● **Work to be completed**:
Take the line that contains "Update index.html" as the first line and the last line of the records as the end. Please set down everything in that range exactly.

● **Exercise data**:
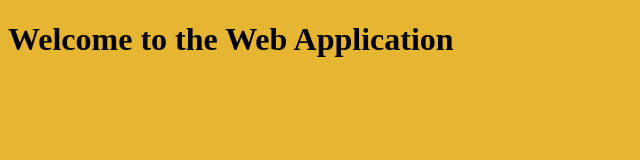
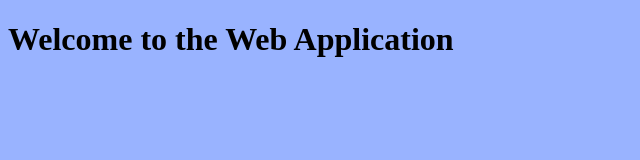
Before and after one commit to Harsha-Chowdary/webapp-Pipe, a plain HTML site: page index.html in a window 1280 px wide. Shown: the whole page, without its empty margins (0-640 px from the left). Drawn offline with Linux system fonts and the light colour scheme.

Commit message:
Update index.html

```diff
--- a/index.html
+++ b/index.html
@@ -7,7 +7,7 @@
 
 <style>
     body {
-        background-color: #e6b632; /* New background color */
+        background-color: #99b3ff; /* New background color */
     }
 </style>
 
```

● **Response to the task**:
Update index.html

```diff
--- a/index.html
+++ b/index.html
@@ -7,7 +7,7 @@
 
 <style>
     body {
-        background-color: #e6b632; /* New background color */
+        background-color: #99b3ff; /* New background color */
     }
 </style>
 
```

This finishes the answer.